▶ [WHAT NEEDS TO BE DONE]: The entries below are to be repeated exactly, and their pictures left out.

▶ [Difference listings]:
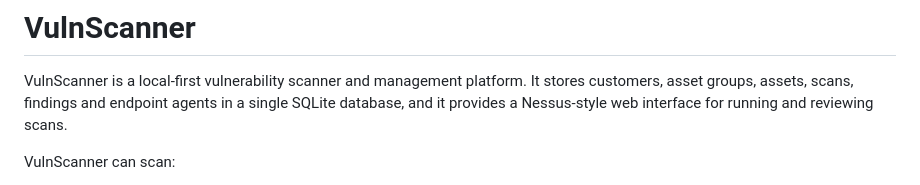
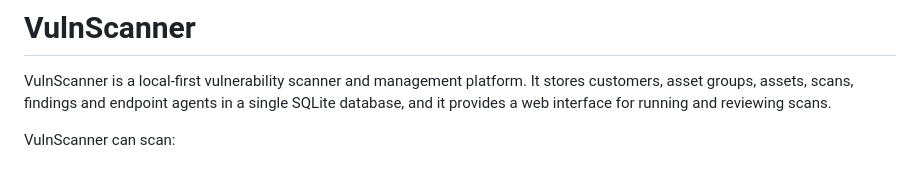
Before and after one commit to RogerBergling/VulnScanner, a Markdown page: README.md, the part around the change. GitHub-like rendering.

```diff
--- a/README.md
+++ b/README.md
@@ -2,7 +2,7 @@
 
 VulnScanner is a local-first vulnerability scanner and management platform. It
 stores customers, asset groups, assets, scans, findings and endpoint agents in a
-single SQLite database, and it provides a Nessus-style web interface for running
+single SQLite database, and it provides a  web interface for running
 and reviewing scans.
 
 VulnScanner can scan:
```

▶ [ANSWER SPACE]:
Before and after one commit to RogerBergling/VulnScanner, a Markdown page: README.md, the part around the change. GitHub-like rendering.

```diff
--- a/README.md
+++ b/README.md
@@ -2,7 +2,7 @@
 
 VulnScanner is a local-first vulnerability scanner and management platform. It
 stores customers, asset groups, assets, scans, findings and endpoint agents in a
-single SQLite database, and it provides a Nessus-style web interface for running
+single SQLite database, and it provides a  web interface for running
 and reviewing scans.
 
 VulnScanner can scan:
```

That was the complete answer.